- February 9, 2023
- Attorney Matt Stoddard
- Premises Liability
Everyone deserves to feel safe at home, especially children and teens, who depend on that feeling of security to develop a healthy sense of identity and normality. It makes no difference whether a family owns a house or rents an apartment — that feeling of coming home should be the same.
Of course, Atlanta’s teens and pre-teens are not safe at home, statistically speaking. In fact, the danger of death by shooting is even higher in American residences than in schools.
While many factors can influence the risk of gun violence at any given place and time, landlord responsibility is a crucial and often overlooked element. Making a property unwelcoming to violent crime really does make a difference, and Atlanta renters have a right to expect their landlords to put in the effort.
Two Minors Are Dead, Three Injured, After an Apartment Building Shootout in Southwest Atlanta
A dispute that reportedly started on social media escalated to a full-scale shootout at the Retreat at Greenbriar Apartments on December 17th, 2022.
According to police, a group of armed teenagers arrived at the building in the late afternoon, apparently to confront another group. Gunfire was then exchanged on multiple sides, starting inside one of the apartments and continuing outside.
Though details are sparce, the altercation ended with five minors shot, two of them fatally. The surviving three, a 15-year-old boy and girl and an 11-year-old boy, were reportedly taken to a hospital before police arrived.
The two lives lost were Justin Powell, 16, and Malik Grover, 14, a pair of best friends, according to Powell’s family.
Powell’s parents, Erik or Natosha Hinton, say he was a nonconfrontational, sweet kid, and Grover’s grandmother and guardian, Vickie Grover, describes him as a funny kid with a big heart.
A 19-year-old suspect has since been arrested for Powell’s murder, but no suspect has been named for Grover’s.
In All the Blame-Shifting of Gun Violence, Landlords Too Often Escape Notice
The reality, severity, and tragic consequences of gun violence in the U.S are self-evident. Stories like those of Powell and Grover happen every single day, not only nationwide but in Georgia specifically.
In a 2018 survey, Georgia had the 17th highest rate of gun violence in the country and the 5th highest total death count at 1,571 lives lost that year. And the overall problem has only worsened following the COVID-19 pandemic.
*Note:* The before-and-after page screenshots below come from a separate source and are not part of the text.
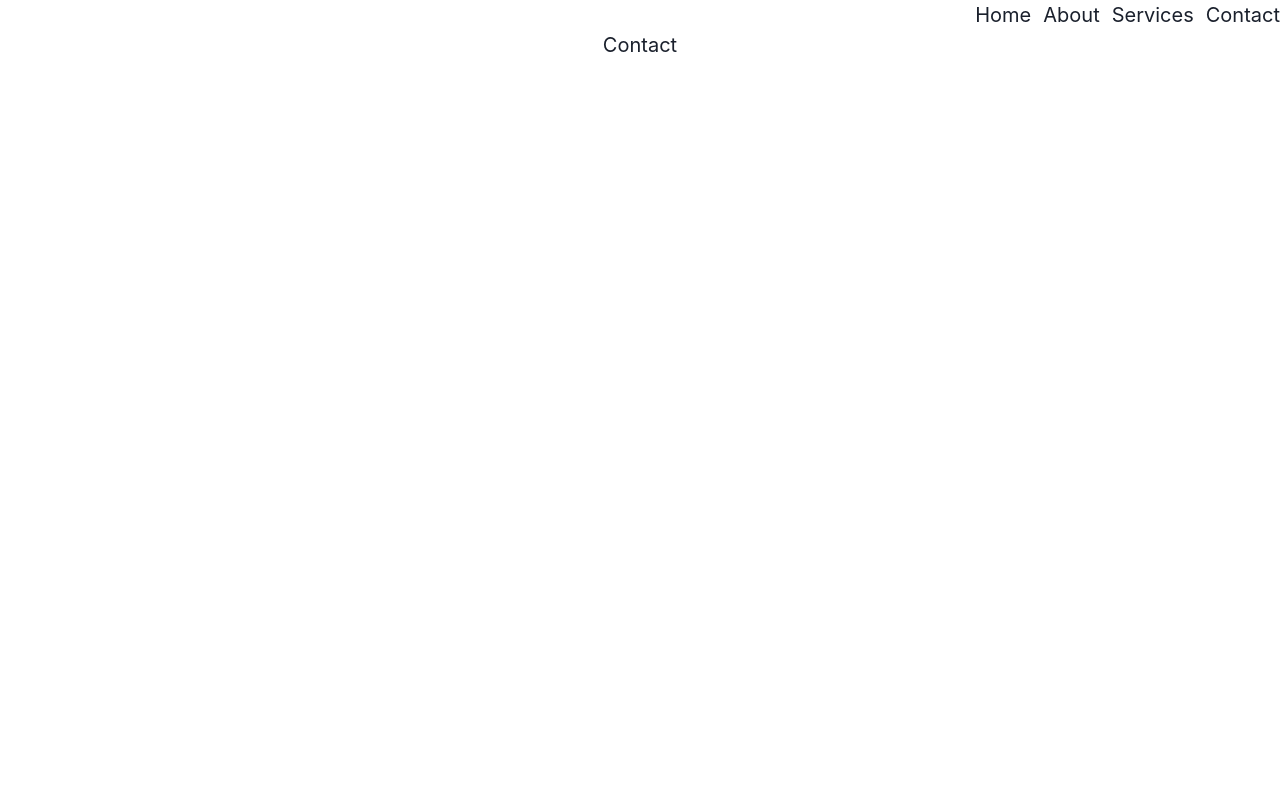
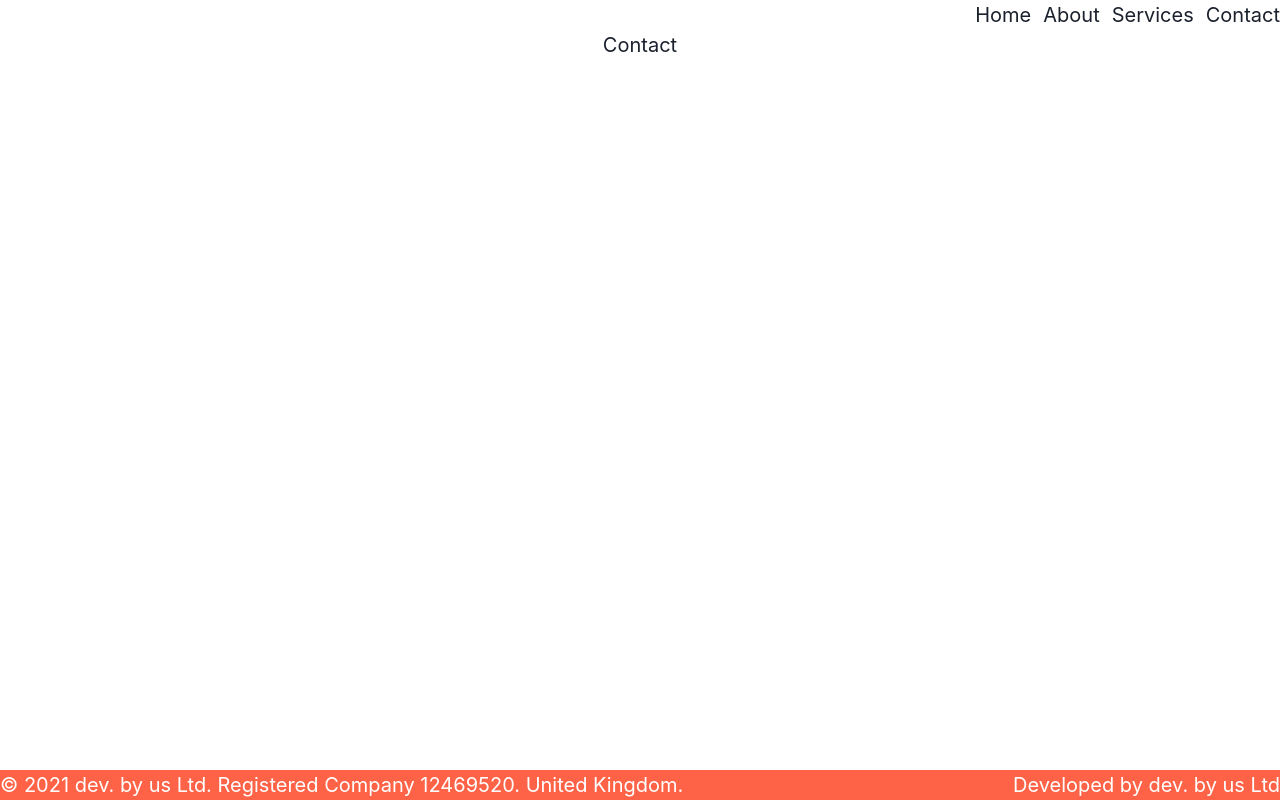
Before and after one commit to Dmani871/HowellPlumbing, a React (Create React App) app: page /contact in a window 1280 px wide. Built offline with nearby package versions, Linux system fonts and the light colour scheme.

Commit message:
Added  sticky footer

```diff
--- a/src/App.js
+++ b/src/App.js
@@ -6,6 +6,7 @@ import Services from './routes/Services';
 import About from './routes/About';
 import Contact from './routes/Contact';
 import NavBar from './components/NavBar';
+import Footer from './components/Footer';
 
 function App() {
   return (
@@ -20,6 +21,7 @@ function App() {
             <Route path="contact" element={<Contact />} />
           </Routes>
         </BrowserRouter>
+        <Footer />
       </Box>
     </ChakraProvider>
   );
--- /dev/null
+++ b/src/components/Footer.js
@@ -0,0 +1,23 @@
+import { Box, Link, HStack,Text,Spacer} from '@chakra-ui/react';
+const Footer = () => {
+  return (
+    <Box
+      bg="tomato"
+      w="100%"
+      color="white"
+      position="fixed"
+      left={0}
+      bottom={0}
+    >
+      <HStack>
+        <Text>© 2021 dev. by us Ltd. Registered Company 12469520. United Kingdom.</Text>
+        <Spacer />
+        <Link href="https://www.devbyus.co.uk/">
+          Developed by dev. by us Ltd
+        </Link>
+      </HStack>
+    </Box>
+  );
+};
+
+export default Footer;
```
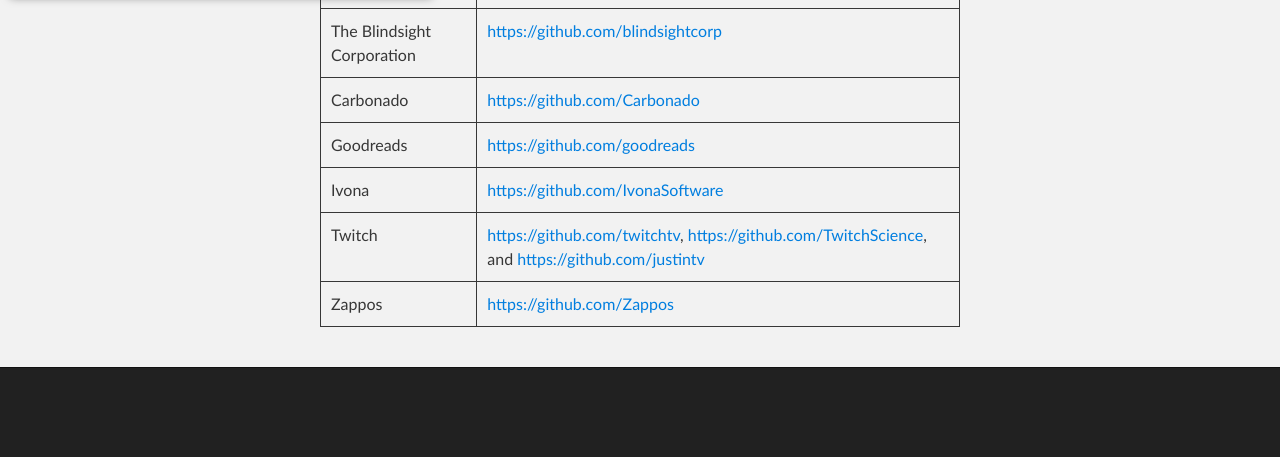
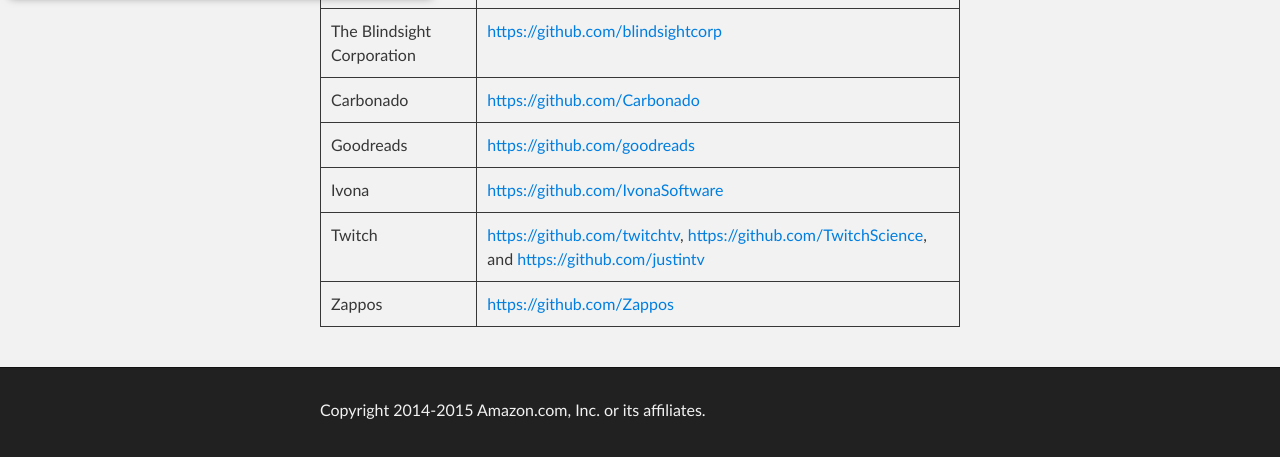
Before and after one commit to salewski/amzn.github.io, a plain HTML site: page index.html in a window 1280 px wide. Shown: the part 335-792 px from the top of the page. Drawn offline with Linux system fonts and the light colour scheme.

Commit message:
(c) added

```diff
--- a/index.html
+++ b/index.html
@@ -78,16 +78,11 @@
       </section>
     </div>
 
-    <!-- FOOTER  -->
-<!--
     <div id="footer_wrap" class="outer">
       <footer class="inner">
-        <p>Published with <a href="http://pages.github.com">GitHub Pages</a></p>
+        <p>Copyright 2014-2015 Amazon.com, Inc. or its affiliates. </p>
       </footer>
     </div>
--->
-
-
 
   </body>
 </html>
```
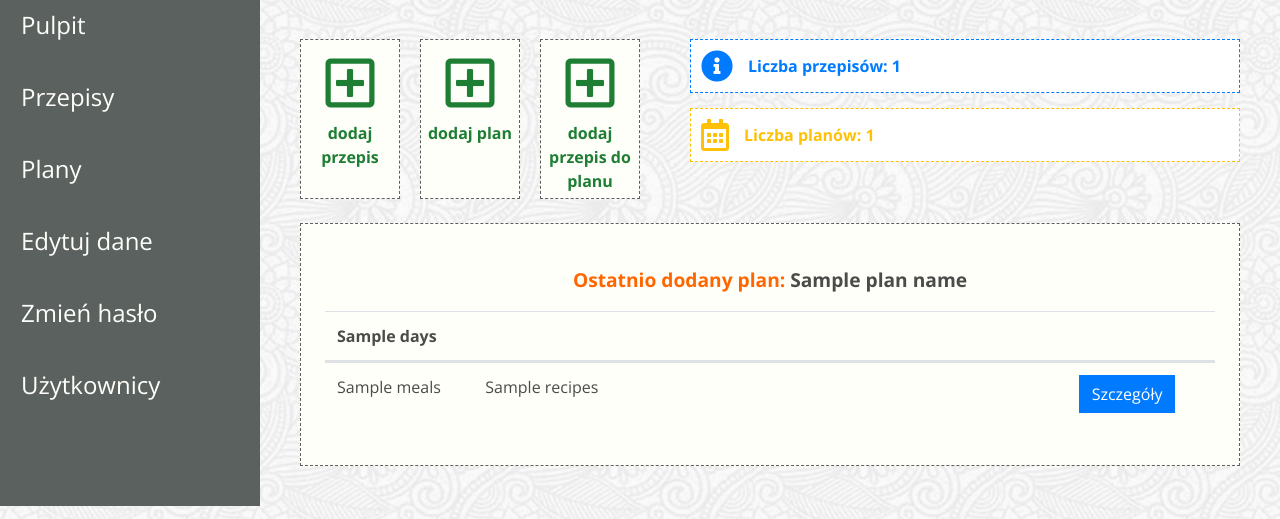
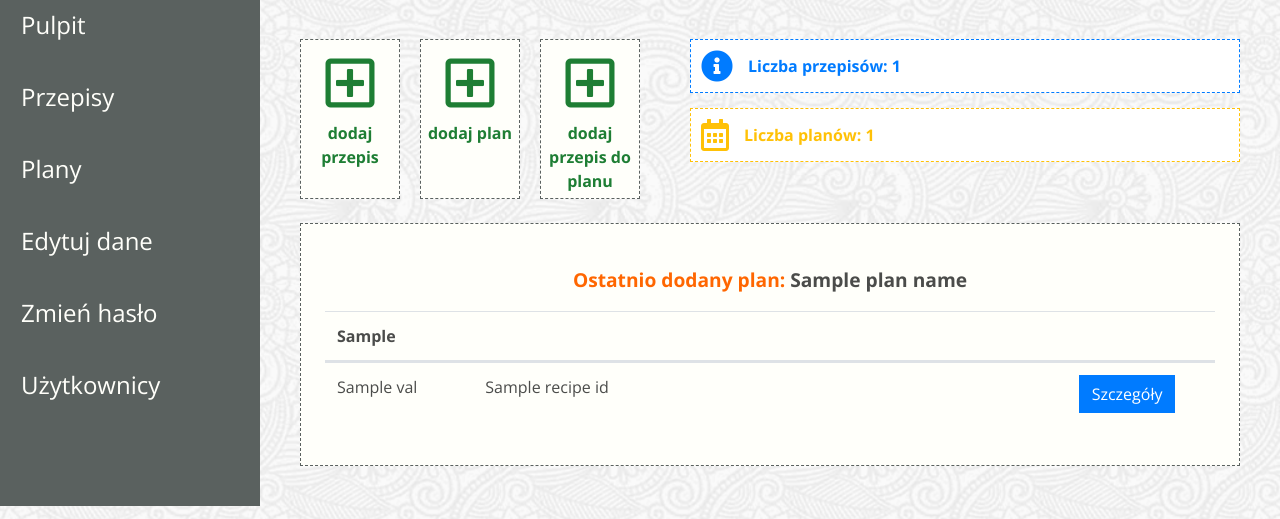
Before and after one commit to przemyslawkulak/Zaplanuj-Jedzonko---ScrumLab, a Django app: template jedzonko/templates/dashboard.html in a window 1280 px wide. Shown: the part 85-604 px from the top of the page. Run offline with Django 3.2, Linux system fonts and the light colour scheme; the template is opened without the code that fills it: most values are stand-ins (such as "Sample title", 1, 10 or a date in 2020); some libraries are stand-ins or nearby versions; some web fonts are replaced.

Commit message:
Działające wyświetlanie ostatniego planu

```diff
--- a/jedzonko/templates/dashboard.html
+++ b/jedzonko/templates/dashboard.html
@@ -38,21 +38,23 @@
                     <h2 class="dashboard-content-title">
                         <span>Ostatnio dodany plan:</span> {{ plan_name.name }}
                     </h2>
-                    {% for plan in plan_list %}
+                    {% for key, value in plans.items %}
                     <table class="table">
                         <thead>
                             <tr class="d-flex">
-                                <th class="col-2">{{ plan.days }}</th>
+                                <th class="col-2">{{ key.day_type }}</th>
                                 <th class="col-8"></th>
                                 <th class="col-2"></th>
                             </tr>
                         </thead>
                         <tbody>
+                    {% for val in value %}
                             <tr class="d-flex">
-                                <td class="col-2">{{ plan.meals }}</td>
-                                <td class="col-8">{{ plan.recipes }}</td>
-                                <td class="col-2"><button type="button" class="btn btn-primary rounded-0">Szczegóły</button></td>
+                                <td class="col-2">{{ val.meal_name }}</td>
+                                <td class="col-8">{{ val.recipe_id.name }}</td>
+                                <td class="col-2"><a href="{% url 'recipe-detail-view' val.recipe_id.id %}"><button type="button" class="btn btn-primary rounded-0">Szczegóły</button></a></td>
                             </tr>
+                    {% endfor %}
 {#                            <tr class="d-flex">#}
 {#                                <td class="col-2">śniadanie</td>#}
 {#                                <td class="col-8">kanapka z pastą rybną</td>#}
```
Also changed, not shown: jedzonko/views.py (+7 -7 lines).
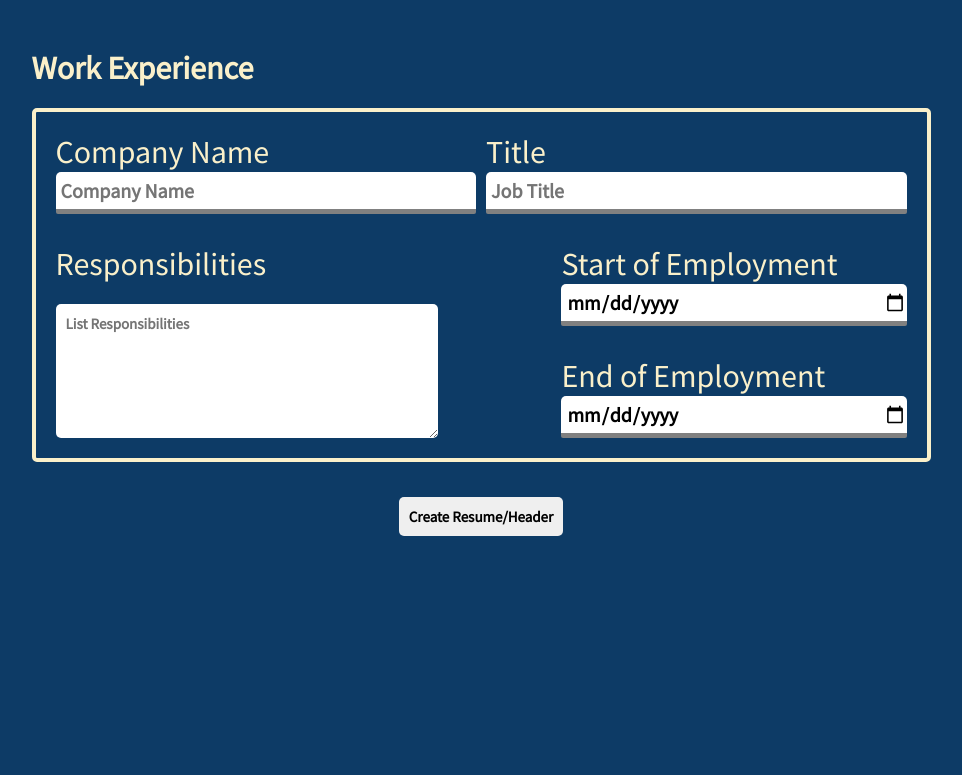
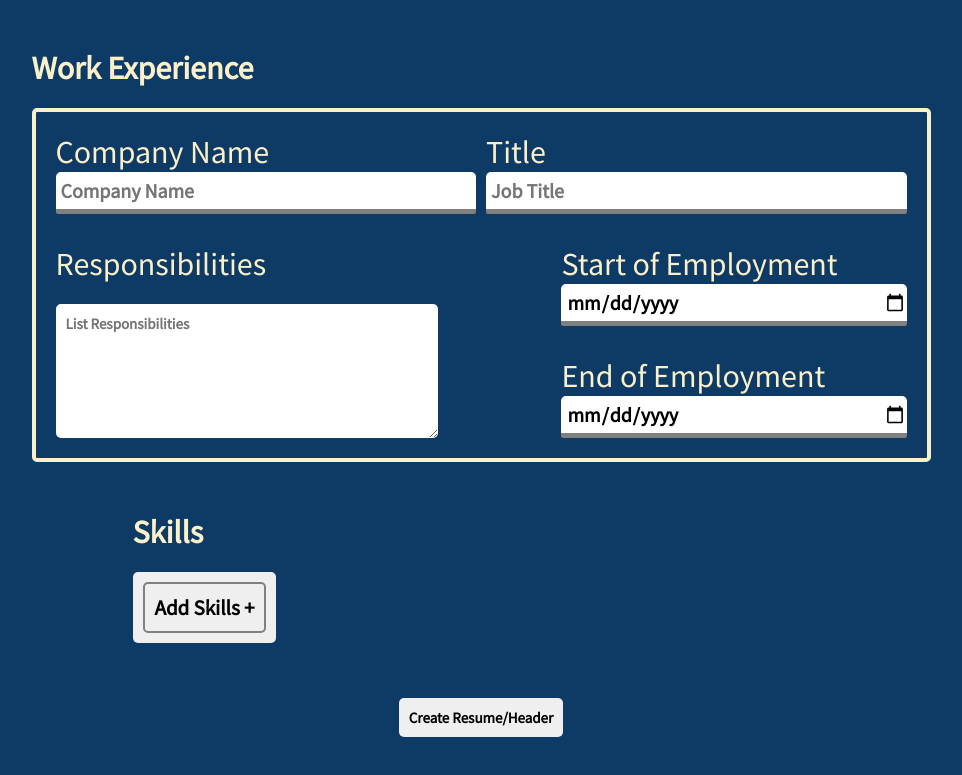
Before and after one commit to nhleto/resume-maker-final, a React (Create React App) app in the folder resume-frontend/: page / in a window 1280 px wide. Shown: the part 770-1545 px from the top of the page, without its empty margins (159-1121 px from the left). Before the commit the page ends 1356 px from the top, so only its background shows below. Built offline with nearby package versions, Linux system fonts and the light colour scheme.

Commit message:
skills component

```diff
--- a/resume-frontend/src/App.css
+++ b/resume-frontend/src/App.css
@@ -198,3 +198,11 @@ input:focus{
 button:hover{
   background-color: silver;
 }
+
+.skills{
+  border: 2px solid gray;
+  color: black;
+  display: inline-block;
+  padding: 10px;
+  border-radius: 5px;
+}
--- a/resume-frontend/src/App.jsx
+++ b/resume-frontend/src/App.jsx
@@ -4,6 +4,7 @@ import { Header } from "./components/Header";
 import { Nav } from "./components/Nav";
 import { WorkExperience } from "./components/WorkExperience";
 import { Education } from "./components/Education";
+import { Skills } from "./components/Skills";
 
 const api_url = 'http://localhost:3001/api/v1/resumes'
 
@@ -72,6 +73,7 @@ class App extends React.Component{
           <Header getData={this.getData}/>
           <Education />
           <WorkExperience />
+          <Skills />
           <div className="center">
             <button className='button'
             type='submit'
--- a/resume-frontend/src/components/Header.jsx
+++ b/resume-frontend/src/components/Header.jsx
@@ -40,9 +40,8 @@ export class Header extends React.Component{
     return(
       <div className="section">
         <div className="sub-section">
-          <h2 className="title">Contact Information</h2>
+        <h2 className="title">Contact Information</h2>
           <div className="info">
-
               <div className="top-row">
                 <div className="control name">
                   <label className='label'>Name</label>
--- /dev/null
+++ b/resume-frontend/src/components/Skills.jsx
@@ -0,0 +1,25 @@
+import React from "react";
+
+export class Skills extends React.Component{
+
+  constructor(props){
+    super(props)
+  }
+
+  render(){
+
+    return(
+      <div className="section">
+        <div className="sub-section">
+          <h2 className="title">Skills</h2>
+          <div className="info"
+          style={{border:'none', paddingLeft:'0', marginTop:'0'}}>
+            <button>
+              <h5 className='skills'>Add Skills +</h5>
+            </button>
+          </div>
+        </div>
+      </div>
+    )
+  }
+}
```
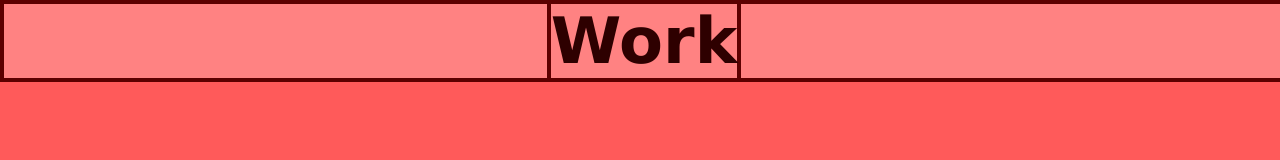
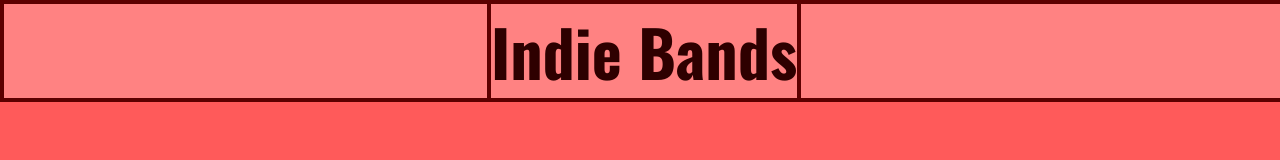
Before and after one commit to keirruttley/Gallery, a plain HTML site: page index.html in a window 1280 px wide. Drawn offline with nearby package versions, Linux system fonts and the light colour scheme.

Commit message:
imported font

```diff
--- a/index.html
+++ b/index.html
@@ -9,7 +9,7 @@
 <body>
     <div id="title">
         <h1>
-            Work
+            Indie Bands
         </h1>
     </div>
 </body>
--- a/stylesheet.css
+++ b/stylesheet.css
@@ -1,3 +1,6 @@
+/* imported text */
+@import url('https://fonts.googleapis.com/css2?family=Oswald:wght@200..700&display=swap');
+
 /* styles for all websites */
 * {
     padding: 0%;
@@ -23,7 +26,7 @@ h1 {
     border-left: 4px rgb(93, 0, 0) solid;
     border-right: 4px rgb(93, 0, 0) solid;
     /* Heading text - size,color,background color */
-    font-family: Verdana, Geneva, Tahoma, sans-serif;
+    font-family: "Oswald", sans-serif;
     color: rgb(46, 0, 0);
     font-size: calc(2rem + 2vh + 2vh);
     background-color: rgb(255, 130, 130);
```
The response to the shooting at the Retreat at Greenbriar has been typical of such incidents, with police urging parents to watch their children, and parents and students continuing to plead for gun control legislation.
Rarely do shooting survivors realize, however, how much change-driving power they already possess under civil law.
Property owners are legally responsible for protecting tenants and guests from known threats, including gun violence. Yet many landlords ignore their duties to provide appropriate security, counting on being able to deflect blame in case of a violent incident.
It’s true that landlord behavior makes up only one piece of the gun violence puzzle, but it’s a larger piece than many imagine. Often, a well-placed security camera can make the difference between an immediate arrest and a continuing string of unsolved murders. That same camera can also be a powerful deterrent in the moment, making an immediate difference between life and death.
When families harmed by gun violence choose to hold their landlords accountable, they turn gun violence into a financial concern for the property management companies that physically own much of Atlanta. Investing in safety becomes a priority, even for the most unfeeling for-profit business, because it’s genuinely cheaper than paying for one wrongful death after another.
If you are Vickie Grover, Erik or Natosha Hinton, or anyone else who has lost a child to local gun violence, reach out to the Stoddard Firm to learn about how we can help you collect compensation while making Atlanta neighborhoods safer.